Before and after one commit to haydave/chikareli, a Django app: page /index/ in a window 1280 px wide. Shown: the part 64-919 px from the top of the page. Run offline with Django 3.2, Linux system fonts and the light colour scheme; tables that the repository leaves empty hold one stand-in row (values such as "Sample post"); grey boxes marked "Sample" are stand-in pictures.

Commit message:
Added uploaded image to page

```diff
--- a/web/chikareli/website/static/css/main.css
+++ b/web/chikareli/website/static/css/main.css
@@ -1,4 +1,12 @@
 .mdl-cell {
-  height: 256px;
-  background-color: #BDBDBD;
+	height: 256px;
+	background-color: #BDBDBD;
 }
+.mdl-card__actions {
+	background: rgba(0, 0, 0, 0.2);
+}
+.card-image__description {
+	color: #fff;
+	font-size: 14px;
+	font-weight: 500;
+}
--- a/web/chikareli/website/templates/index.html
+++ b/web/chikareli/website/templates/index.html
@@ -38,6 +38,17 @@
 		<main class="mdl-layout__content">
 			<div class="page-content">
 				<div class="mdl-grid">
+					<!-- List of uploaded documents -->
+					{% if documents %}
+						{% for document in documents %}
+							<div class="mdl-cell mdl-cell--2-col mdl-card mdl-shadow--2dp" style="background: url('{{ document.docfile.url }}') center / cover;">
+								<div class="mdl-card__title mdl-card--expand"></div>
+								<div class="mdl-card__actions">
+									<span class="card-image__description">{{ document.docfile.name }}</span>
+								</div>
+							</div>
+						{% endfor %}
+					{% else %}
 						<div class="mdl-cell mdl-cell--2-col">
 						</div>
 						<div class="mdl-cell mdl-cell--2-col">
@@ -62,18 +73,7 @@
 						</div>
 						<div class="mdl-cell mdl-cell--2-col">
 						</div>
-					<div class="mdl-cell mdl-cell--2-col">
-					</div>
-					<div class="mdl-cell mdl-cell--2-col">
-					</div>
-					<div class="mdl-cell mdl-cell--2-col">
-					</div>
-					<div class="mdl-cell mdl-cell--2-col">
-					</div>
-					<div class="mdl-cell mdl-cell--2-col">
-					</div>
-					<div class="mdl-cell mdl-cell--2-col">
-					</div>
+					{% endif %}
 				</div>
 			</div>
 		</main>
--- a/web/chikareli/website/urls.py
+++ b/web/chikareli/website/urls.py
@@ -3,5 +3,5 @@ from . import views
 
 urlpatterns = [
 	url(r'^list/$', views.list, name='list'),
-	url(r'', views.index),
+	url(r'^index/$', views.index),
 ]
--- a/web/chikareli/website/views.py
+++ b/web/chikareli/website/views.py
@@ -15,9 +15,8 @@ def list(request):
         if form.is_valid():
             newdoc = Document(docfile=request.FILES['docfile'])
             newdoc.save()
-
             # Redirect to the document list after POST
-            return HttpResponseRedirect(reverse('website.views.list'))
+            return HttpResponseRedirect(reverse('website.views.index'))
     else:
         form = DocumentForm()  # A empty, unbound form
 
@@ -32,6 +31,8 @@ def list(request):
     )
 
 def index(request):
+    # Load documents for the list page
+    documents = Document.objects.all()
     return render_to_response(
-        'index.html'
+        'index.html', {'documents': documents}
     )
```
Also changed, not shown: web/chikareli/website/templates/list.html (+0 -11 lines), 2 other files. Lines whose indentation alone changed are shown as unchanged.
·····
◆ **Exercise prompt**
Give every line above again, word for word.

◆ **Finished exercise**
Before and after one commit to haydave/chikareli, a Django app: page /index/ in a window 1280 px wide. Shown: the part 64-919 px from the top of the page. Run offline with Django 3.2, Linux system fonts and the light colour scheme; tables that the repository leaves empty hold one stand-in row (values such as "Sample post"); grey boxes marked "Sample" are stand-in pictures.

Commit message:
Added uploaded image to page

```diff
--- a/web/chikareli/website/static/css/main.css
+++ b/web/chikareli/website/static/css/main.css
@@ -1,4 +1,12 @@
 .mdl-cell {
-  height: 256px;
-  background-color: #BDBDBD;
+	height: 256px;
+	background-color: #BDBDBD;
 }
+.mdl-card__actions {
+	background: rgba(0, 0, 0, 0.2);
+}
+.card-image__description {
+	color: #fff;
+	font-size: 14px;
+	font-weight: 500;
+}
--- a/web/chikareli/website/templates/index.html
+++ b/web/chikareli/website/templates/index.html
@@ -38,6 +38,17 @@
 		<main class="mdl-layout__content">
 			<div class="page-content">
 				<div class="mdl-grid">
+					<!-- List of uploaded documents -->
+					{% if documents %}
+						{% for document in documents %}
+							<div class="mdl-cell mdl-cell--2-col mdl-card mdl-shadow--2dp" style="background: url('{{ document.docfile.url }}') center / cover;">
+								<div class="mdl-card__title mdl-card--expand"></div>
+								<div class="mdl-card__actions">
+									<span class="card-image__description">{{ document.docfile.name }}</span>
+								</div>
+							</div>
+						{% endfor %}
+					{% else %}
 						<div class="mdl-cell mdl-cell--2-col">
 						</div>
 						<div class="mdl-cell mdl-cell--2-col">
@@ -62,18 +73,7 @@
 						</div>
 						<div class="mdl-cell mdl-cell--2-col">
 						</div>
-					<div class="mdl-cell mdl-cell--2-col">
-					</div>
-					<div class="mdl-cell mdl-cell--2-col">
-					</div>
-					<div class="mdl-cell mdl-cell--2-col">
-					</div>
-					<div class="mdl-cell mdl-cell--2-col">
-					</div>
-					<div class="mdl-cell mdl-cell--2-col">
-					</div>
-					<div class="mdl-cell mdl-cell--2-col">
-					</div>
+					{% endif %}
 				</div>
 			</div>
 		</main>
--- a/web/chikareli/website/urls.py
+++ b/web/chikareli/website/urls.py
@@ -3,5 +3,5 @@ from . import views
 
 urlpatterns = [
 	url(r'^list/$', views.list, name='list'),
-	url(r'', views.index),
+	url(r'^index/$', views.index),
 ]
--- a/web/chikareli/website/views.py
+++ b/web/chikareli/website/views.py
@@ -15,9 +15,8 @@ def list(request):
         if form.is_valid():
             newdoc = Document(docfile=request.FILES['docfile'])
             newdoc.save()
-
             # Redirect to the document list after POST
-            return HttpResponseRedirect(reverse('website.views.list'))
+            return HttpResponseRedirect(reverse('website.views.index'))
     else:
         form = DocumentForm()  # A empty, unbound form
 
@@ -32,6 +31,8 @@ def list(request):
     )
 
 def index(request):
+    # Load documents for the list page
+    documents = Document.objects.all()
     return render_to_response(
-        'index.html'
+        'index.html', {'documents': documents}
     )
```
Also changed, not shown: web/chikareli/website/templates/list.html (+0 -11 lines), 2 other files. Lines whose indentation alone changed are shown as unchanged.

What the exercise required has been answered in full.